In 1905, a five-year-old Bernice Gibbs was introduced to her grandparent’s cattle operation that used the Promontory area for summer grazing. Riding out to Promontory with her grandmother, Bernice became enthralled with the stories that came from not only her grandmother but the cowboys that worked in the area. The stories included the golden spike, steam locomotives, and a crowd of 1,000 people that anxiously watched the ceremony in 1869. Growing up in the nearby town of Corinne, Utah, Bernice started to see the significance of how the nation, and perhaps the world, had changed in her backyard.
Bernice started a career in journalism in the 1920s following her marriage in 1918. She originally wrote for Box Elder News-Journal, and her articles were frequently picked up and reprinted in the Salt Lake Tribune. Her favorite topic was the need for Promontory to be designated as a National Monument. By the early 1950s, she had founded the Golden Spike Association and joined the Box Elder County Chamber of Commerce. She was joined by her good friend Delone Glover who would go on to be president of the Golden Spike Association for 25 years following Bernice’s retirement.
Annual celebrations and reenactments of the 1869 ceremony at the site commenced on May 10, 1952. Bernice remarked, “It is the most neglected historical spot in our land. Some of the visitors I have directed to Promontory Summit to see the site have been greatly disappointed that the spot is not taken care of. In Northern Utah, a little valley sleeps quietly in the sun on top of a low mountain range. In its center, a lonely cement pyramid marks one of the most famous spots in America, the site of the Driving of the Golden Spike signifying the completion of the first transcontinental railroad on May 10, 1869.”
In addition to her local efforts, Bernice also penned letters to congressmen, representatives, the NPS, and even President Dwight D. Eisenhower asking for the site to be recognized. In January of 1960, NPS Chief Historian Robert M. Utley picked up Bernice in a rented government truck and drove out to the site during a blizzard to get a firsthand account of the condition of the site. They looked over the abandoned railroad grade and the surviving 1869 work. Having conducted a successful survey, they started the return journey to Corinne only to get stuck in the snow. Faced with poor traction, Robert asked Bernice to climb into the back of the pickup truck and position herself over the rear axle to gain the needed traction to free the vehicle. Bernice, who had penned hundreds of articles, written numerous letters, and founded a historical association, was now asked to help the park service with a stuck truck.

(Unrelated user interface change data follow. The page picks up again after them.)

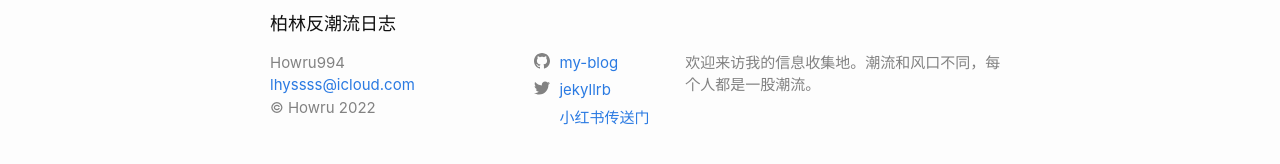
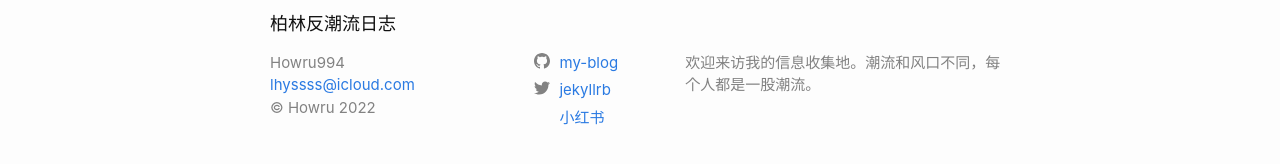
Before and after one commit to Howareu994/my-blog, a Jekyll site: the page built from index.markdown, in a window 1280 px wide. Shown: the part 711-875 px from the top of the page. Built offline with Jekyll 4.4.1, drawn with Linux system fonts in a browser that asks for light colours.

Commit message:
update 小红书

```diff
--- a/_includes/social.html
+++ b/_includes/social.html
@@ -9,7 +9,7 @@
   {%- for mst in site.mastodon -%}{%- if mst.username and mst.instance -%}<li><a href="https://{{ mst.instance| cgi_escape | escape}}/@{{mst.username}}"><svg class="svg-icon"><use xlink:href="{{ '/assets/minima-social-icons.svg#mastodon' | relative_url }}"></use></svg> <span class="username">{{ mst.username|escape }}</span></a></li>{%- endif -%}{%- endfor -%}
   {%- if site.twitter_username -%}<li><a href="https://www.twitter.com/{{ site.twitter_username| cgi_escape | escape }}"><svg class="svg-icon"><use xlink:href="{{ '/assets/minima-social-icons.svg#twitter' | relative_url }}"></use></svg> <span class="username">{{ site.twitter_username| escape }}</span></a></li>{%- endif -%}
   {%- if site.youtube_username -%}<li><a href="https://youtube.com/{{ site.youtube_username| cgi_escape | escape }}"><svg class="svg-icon"><use xlink:href="{{ '/assets/minima-social-icons.svg#youtube' | relative_url }}"></use></svg> <span class="username">{{ site.youtube_username| escape }}</span></a></li>{%- endif -%}
-  {%- if site.xiaohongshu_username -%}<li><a href="https://www.xiaohongshu.com/user/profile/{{ site.xiaohongshu_username| escape }}"><svg class="svg-icon"><use xlink:href="{{ '/assets/minima-social-icons.svg#' | relative_url }}"></use></svg> <span class="username">小红书传送门</span></a></li>{%- endif -%}
+  {%- if site.xiaohongshu_username -%}<li><a href="https://www.xiaohongshu.com/user/profile/{{ site.xiaohongshu_username| escape }}"><svg class="svg-icon"><use xlink:href="{{ '/assets/minima-social-icons.svg#' | relative_url }}"></use></svg> <span class="username">小红书</span></a></li>{%- endif -%}
 
   {%- if site.googleplus_username -%}<li><a href="https://plus.google.com/{{ site.googleplus_username| escape }}"><svg class="svg-icon"><use xlink:href="{{ '/assets/minima-social-icons.svg#googleplus' | relative_url }}"></use></svg> <span class="username">{{ site.googleplus_username| escape }}</span></a></li>{%- endif -%}
   {%- if site.rss -%}<li><a href="{{ 'feed.xml' | relative_url }}"><svg class="svg-icon"><use xlink:href="{{ '/assets/minima-social-icons.svg#rss' | relative_url }}"></use></svg> <span>{{ site.rss | escape }}</span></a></li>{%- endif -%}
```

Thankfully, these efforts (which included the snow-bound truck incident) added Golden Spike National Historic Site to the National Park System in 1965. The visitor center was built shortly after that for the centennial in 1969, which saw an attendance of 28,500 people. In 2019, the site was redesignated as a National Historical Park, with over 50,000 people attending the sesquicentennial celebration during a three-day event. The site, the park, and what visitors currently experience all go back to a five-year-old girl visiting the spot that changed the nation with her grandma.

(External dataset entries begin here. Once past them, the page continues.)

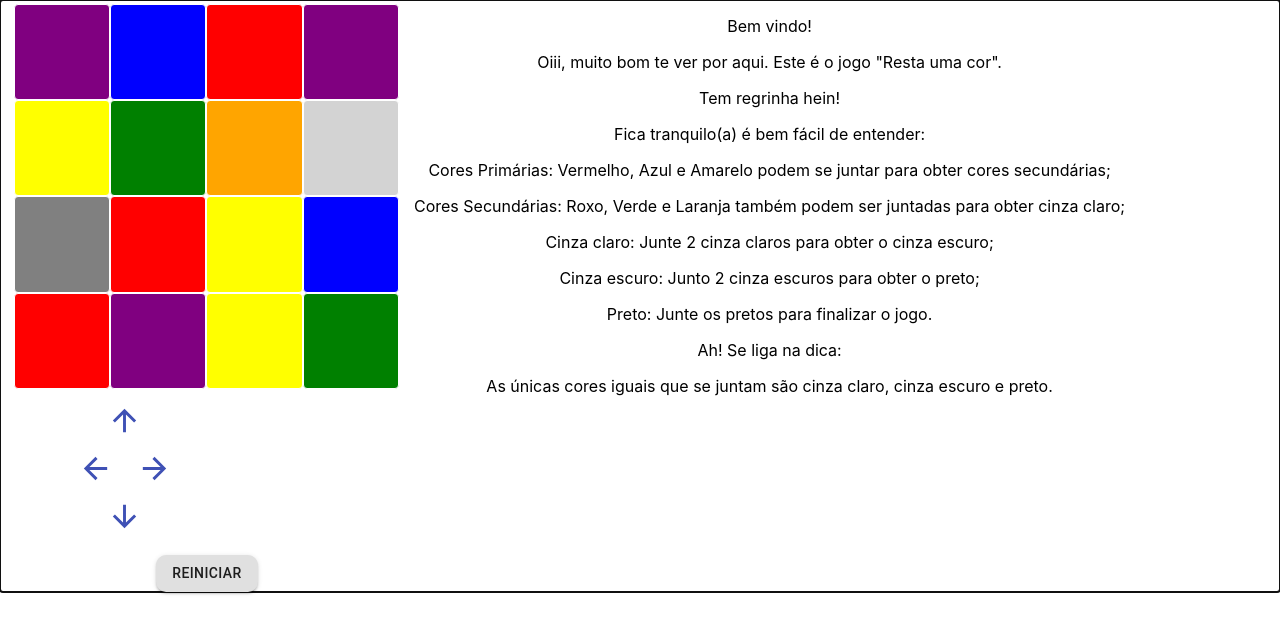
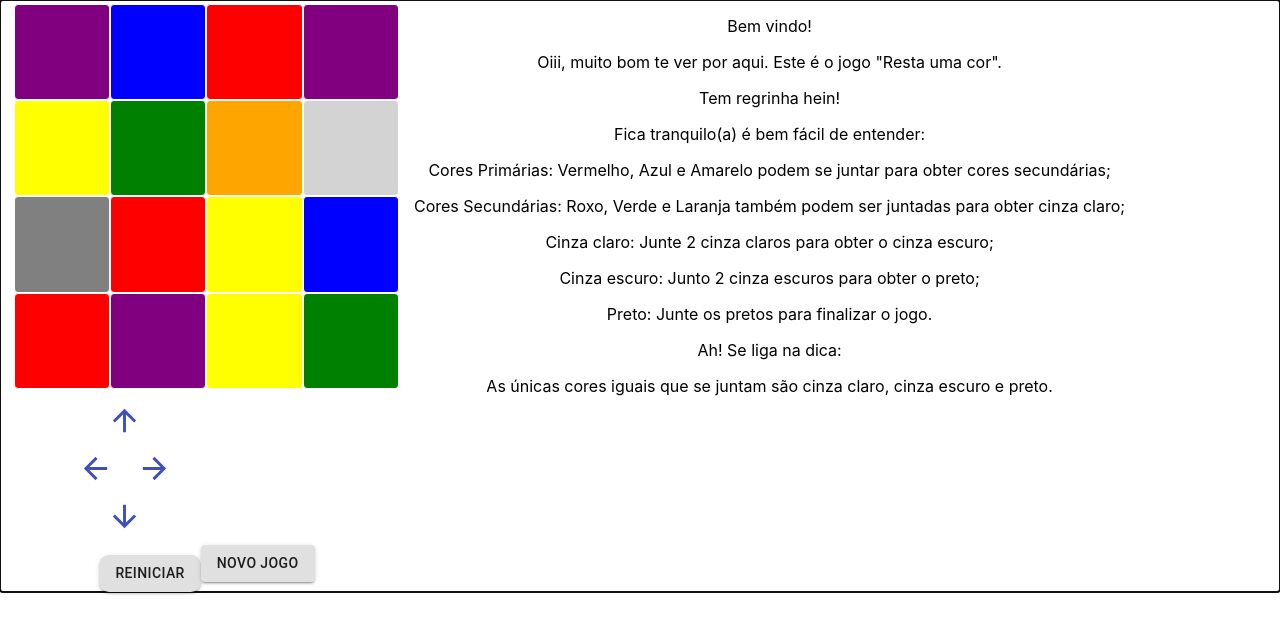
Before and after one commit to pagoncalves/projeto, a React (Create React App) app: page / in a window 1280 px wide. Shown: the top 634 px of the page. Built offline with nearby package versions, Linux system fonts and the light colour scheme.

Commit message:
Incluso novo botao

```diff
--- a/src/App.js
+++ b/src/App.js
@@ -68,6 +68,14 @@ class App extends React.Component {
   }
 
   handleBnt = (event) => {
+    this.setState((state) => {
+      var quadrados = [[3, 1, 2, 3], [4, 5, 6, 7], [8, 2, 4, 1], [2, 3, 4, 5]]
+      return { quadrados }
+    })
+
+  }
+
+  handleNovoJogo = (event) => {
     this.setState((state) => {
       var quadrados = [[3, 1, 2, 3], [4, 5, 6, 7], [8, 2, 4, 1], [2, 3, 4, 5]]
       return { quadrados }
@@ -186,6 +194,7 @@ class App extends React.Component {
             <IconButton onClick={() => this.atualizaTabuleiro(dirs.BAIXO)} color="primary" id="b">  <ArrowDownwardIcon fontSize="large" /></IconButton>
           </section>
           <Button onClick={this.handleBnt} id='btn' variant="contained">Reiniciar</Button>
+          <Button onClick={this.handleNovoJogo} id='btnNovo' variant="contained">Novo Jogo</Button>
         </div>
         <div>
 
```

By: Park Ranger Lucas Hugie, Golden Spike National Historical Park